|Cooperative Classification||E06B2009/002, E06B9/02|
|Sep 11, 2000||AS||Assignment|
Owner name: SAFETY 1ST, INC., MASSACHUSETTS
Free format text: ASSIGNMENT OF ASSIGNORS INTEREST;ASSIGNORS:GIBREE, STEVEN;WONG, ANTHONY;SUNDBERG, BRIAN;AND OTHERS;REEL/FRAME:011057/0590
Effective date: 20000824
|Oct 29, 2002||AS||Assignment|

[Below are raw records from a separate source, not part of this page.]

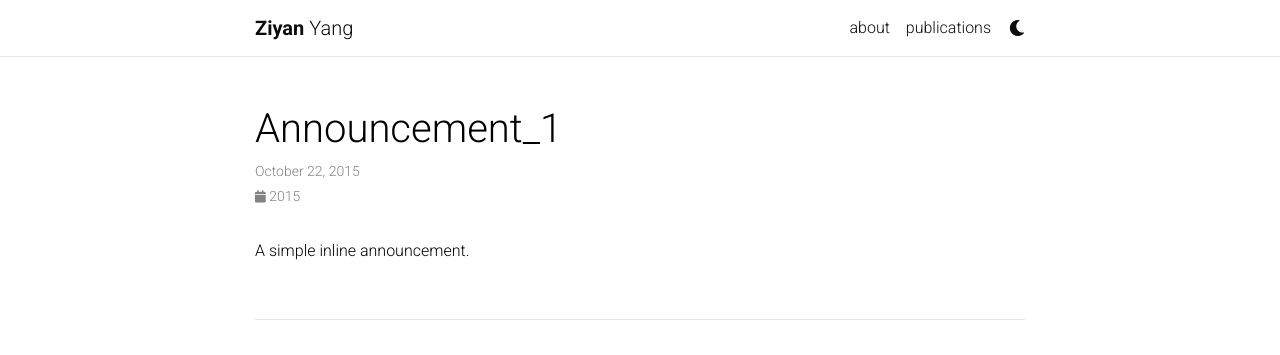
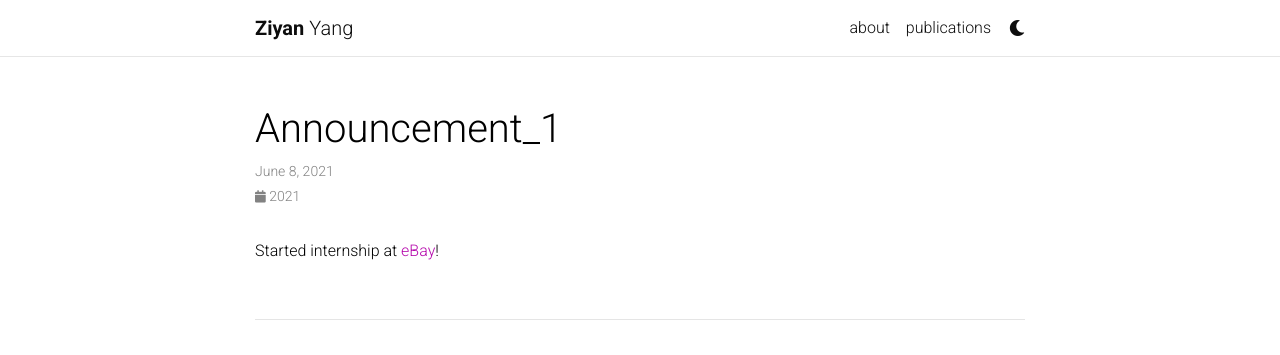
Before and after one commit to ziyanyang/ziyanyang.github.io, a Jekyll site: the page built from _news/announcement_1.md, in a window 1280 px wide. Shown: the top 355 px of the page. Built offline with Jekyll 4.4.1, drawn with Linux system fonts in a browser that asks for light colours; comment, search, counter and statistics services are not loaded; a style sheet for code colours, icons or effects is not loaded.

Commit message:
Update announcement_1.md

```diff
--- a/_news/announcement_1.md
+++ b/_news/announcement_1.md
@@ -1,7 +1,7 @@
 ---
 layout: post
-date: 2015-10-22 15:59:00-0400
+date: 2021-06-08 15:59:00-0400
 inline: true
 ---
 
-A simple inline announcement.
+Started internship at [eBay](https://tech.ebayinc.com/research/)!
```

Owner name: DOREL JUVENILE GROUP, INC., MASSACHUSETTS
Free format text: MERGER;ASSIGNOR:SAFETY 1ST, INC.;REEL/FRAME:013429/0660
Effective date: 20010702
|Nov 5, 2002||AS||Assignment|
Owner name: COSCO MANAGEMENT, INC., DELAWARE
Free format text: ASSIGNMENT OF ASSIGNORS INTEREST;ASSIGNOR:DOREL JUVENILE GROUP, INC.;REEL/FRAME:013456/0098
Effective date: 20021028
|Mar 17, 2006||FPAY||Fee payment|
Year of fee payment: 4
|Mar 17, 2010||FPAY||Fee payment|
Year of fee payment: 8
|Mar 17, 2014||FPAY||Fee payment|
Year of fee payment: 12
|Nov 26, 2014||AS||Assignment|
Owner name: DOREL JUVENILE GROUP, INC., MASSACHUSETTS
Free format text: ASSIGNMENT OF ASSIGNORS INTEREST;ASSIGNOR:COSCO MANAGEMENT, INC.,;REEL/FRAME:034485/0043
Effective date: 20141125